-- Data records follows --

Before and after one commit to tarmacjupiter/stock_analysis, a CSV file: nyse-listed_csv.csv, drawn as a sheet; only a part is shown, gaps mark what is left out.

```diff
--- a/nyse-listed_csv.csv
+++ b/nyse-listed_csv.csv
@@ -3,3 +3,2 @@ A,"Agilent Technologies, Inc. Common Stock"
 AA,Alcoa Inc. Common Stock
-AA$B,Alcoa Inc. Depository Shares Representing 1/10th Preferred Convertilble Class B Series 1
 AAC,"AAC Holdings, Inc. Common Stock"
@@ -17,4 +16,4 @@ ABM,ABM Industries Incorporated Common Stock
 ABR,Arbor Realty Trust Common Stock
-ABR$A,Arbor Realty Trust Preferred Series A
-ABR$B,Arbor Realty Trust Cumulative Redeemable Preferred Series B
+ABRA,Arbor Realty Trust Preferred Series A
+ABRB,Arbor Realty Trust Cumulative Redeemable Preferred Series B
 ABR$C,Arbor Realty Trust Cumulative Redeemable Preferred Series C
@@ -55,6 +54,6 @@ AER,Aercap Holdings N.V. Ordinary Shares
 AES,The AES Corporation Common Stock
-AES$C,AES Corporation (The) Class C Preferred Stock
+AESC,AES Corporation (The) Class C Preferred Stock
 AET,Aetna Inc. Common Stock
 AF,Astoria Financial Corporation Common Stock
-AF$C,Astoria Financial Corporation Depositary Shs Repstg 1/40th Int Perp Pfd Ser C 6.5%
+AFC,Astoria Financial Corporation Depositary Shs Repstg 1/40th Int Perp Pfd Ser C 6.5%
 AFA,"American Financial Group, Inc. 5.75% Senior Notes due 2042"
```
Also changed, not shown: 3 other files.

-- Data records concluded --
-- Data records follows --

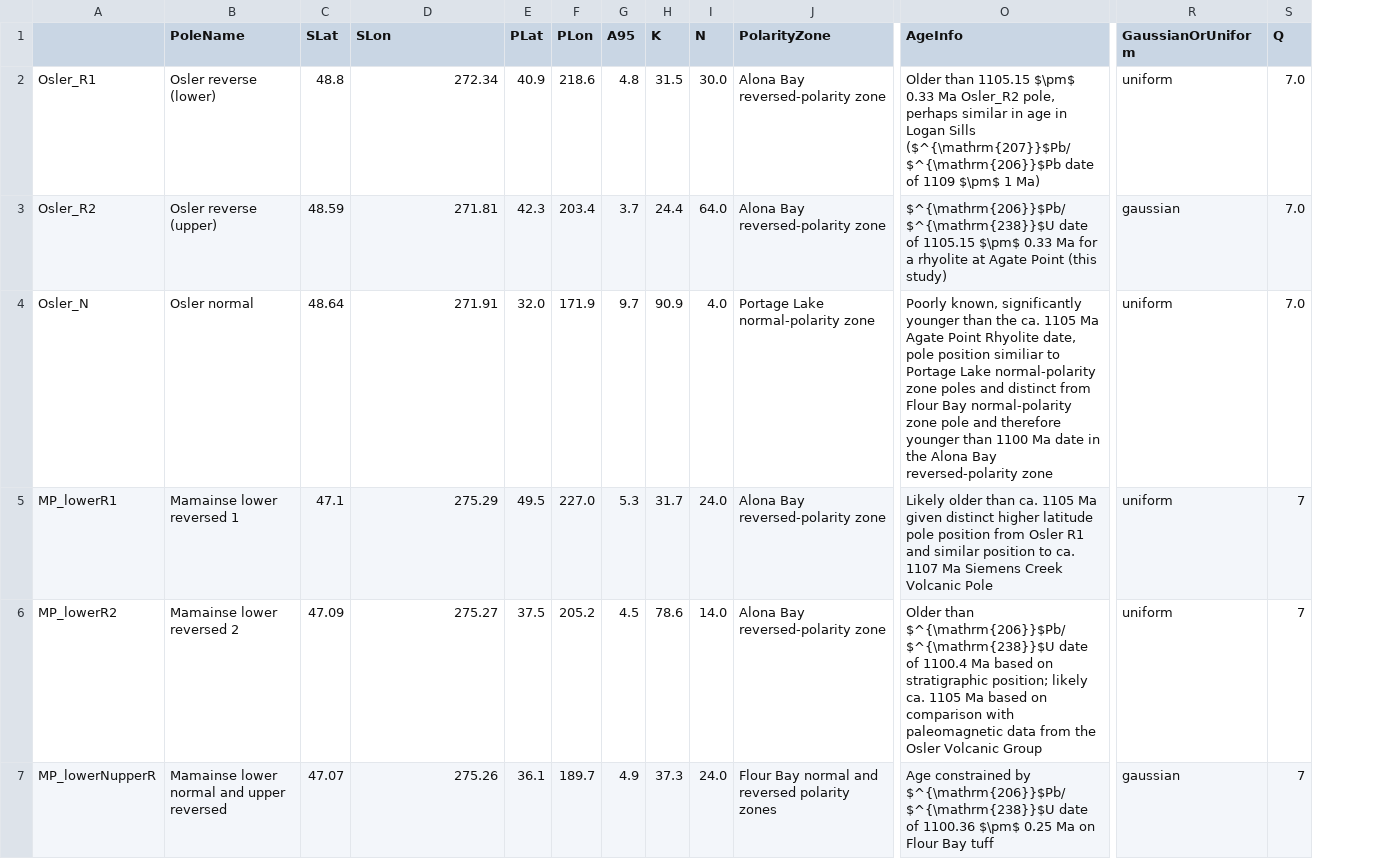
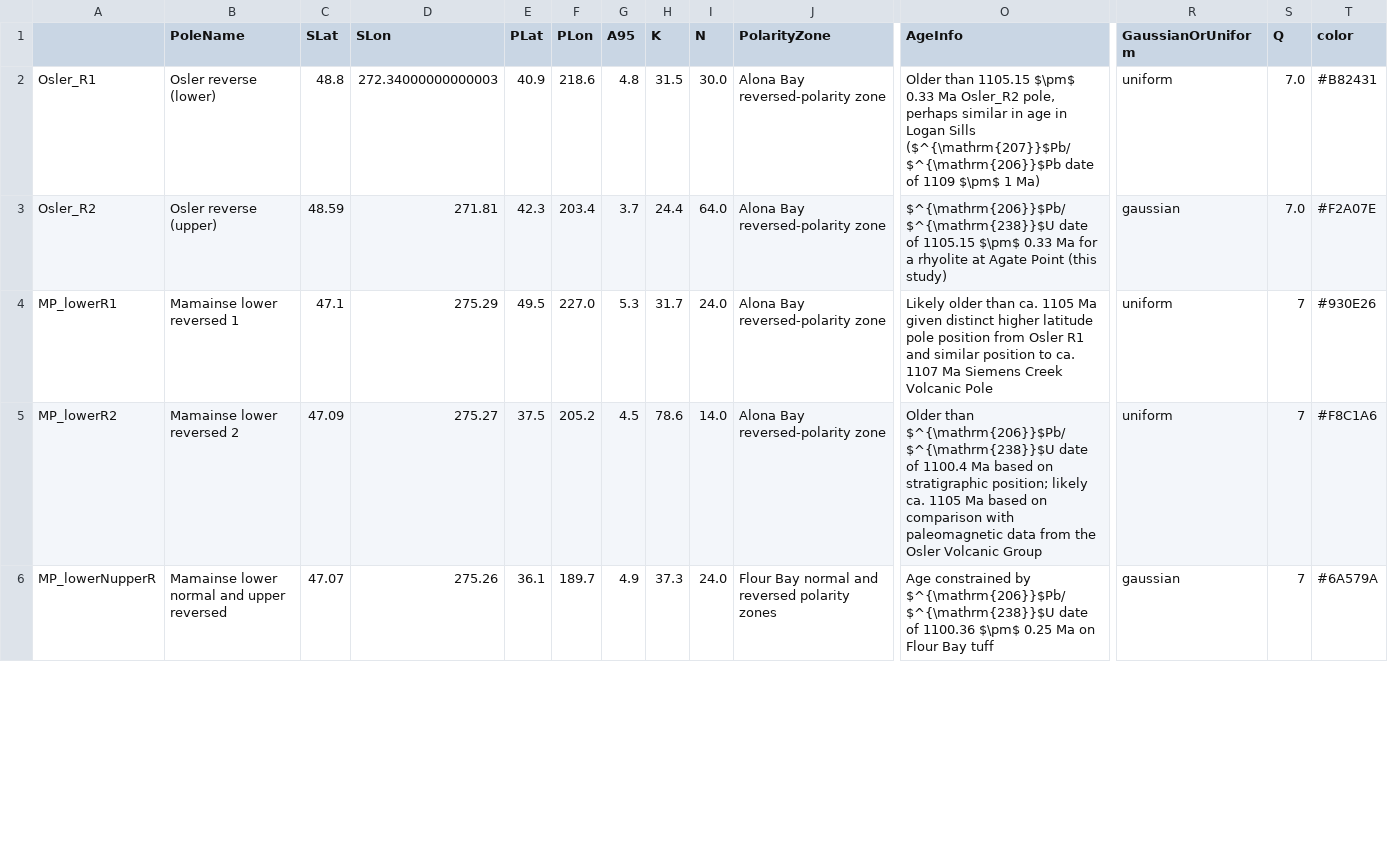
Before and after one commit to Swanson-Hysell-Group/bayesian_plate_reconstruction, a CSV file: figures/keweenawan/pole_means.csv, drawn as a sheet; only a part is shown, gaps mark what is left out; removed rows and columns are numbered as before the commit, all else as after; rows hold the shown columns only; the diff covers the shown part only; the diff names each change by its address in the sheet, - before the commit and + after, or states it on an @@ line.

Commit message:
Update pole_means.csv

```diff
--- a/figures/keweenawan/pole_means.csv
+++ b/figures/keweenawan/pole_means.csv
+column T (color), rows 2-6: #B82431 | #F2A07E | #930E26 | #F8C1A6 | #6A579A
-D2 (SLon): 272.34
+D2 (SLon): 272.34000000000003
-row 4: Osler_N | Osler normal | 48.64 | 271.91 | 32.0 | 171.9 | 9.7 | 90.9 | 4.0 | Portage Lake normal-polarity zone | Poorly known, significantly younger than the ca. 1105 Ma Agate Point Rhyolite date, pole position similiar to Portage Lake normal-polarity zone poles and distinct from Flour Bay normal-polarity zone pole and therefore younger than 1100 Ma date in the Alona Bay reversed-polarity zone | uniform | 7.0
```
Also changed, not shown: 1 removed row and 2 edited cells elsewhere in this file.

-- Data records concluded --

== Exercise ==
Only one stretch of the entries above is wanted: the lines from the one containing "Before and after one commit to tarmacjupiter/stock_analysis, a" through the one containing "Also changed, not shown: 3 other files.". Please reproduce it exactly.

== Problem solution ==
Before and after one commit to tarmacjupiter/stock_analysis, a CSV file: nyse-listed_csv.csv, drawn as a sheet; only a part is shown, gaps mark what is left out.

```diff
--- a/nyse-listed_csv.csv
+++ b/nyse-listed_csv.csv
@@ -3,3 +3,2 @@ A,"Agilent Technologies, Inc. Common Stock"
 AA,Alcoa Inc. Common Stock
-AA$B,Alcoa Inc. Depository Shares Representing 1/10th Preferred Convertilble Class B Series 1
 AAC,"AAC Holdings, Inc. Common Stock"
@@ -17,4 +16,4 @@ ABM,ABM Industries Incorporated Common Stock
 ABR,Arbor Realty Trust Common Stock
-ABR$A,Arbor Realty Trust Preferred Series A
-ABR$B,Arbor Realty Trust Cumulative Redeemable Preferred Series B
+ABRA,Arbor Realty Trust Preferred Series A
+ABRB,Arbor Realty Trust Cumulative Redeemable Preferred Series B
 ABR$C,Arbor Realty Trust Cumulative Redeemable Preferred Series C
@@ -55,6 +54,6 @@ AER,Aercap Holdings N.V. Ordinary Shares
 AES,The AES Corporation Common Stock
-AES$C,AES Corporation (The) Class C Preferred Stock
+AESC,AES Corporation (The) Class C Preferred Stock
 AET,Aetna Inc. Common Stock
 AF,Astoria Financial Corporation Common Stock
-AF$C,Astoria Financial Corporation Depositary Shs Repstg 1/40th Int Perp Pfd Ser C 6.5%
+AFC,Astoria Financial Corporation Depositary Shs Repstg 1/40th Int Perp Pfd Ser C 6.5%
 AFA,"American Financial Group, Inc. 5.75% Senior Notes due 2042"
```
Also changed, not shown: 3 other files.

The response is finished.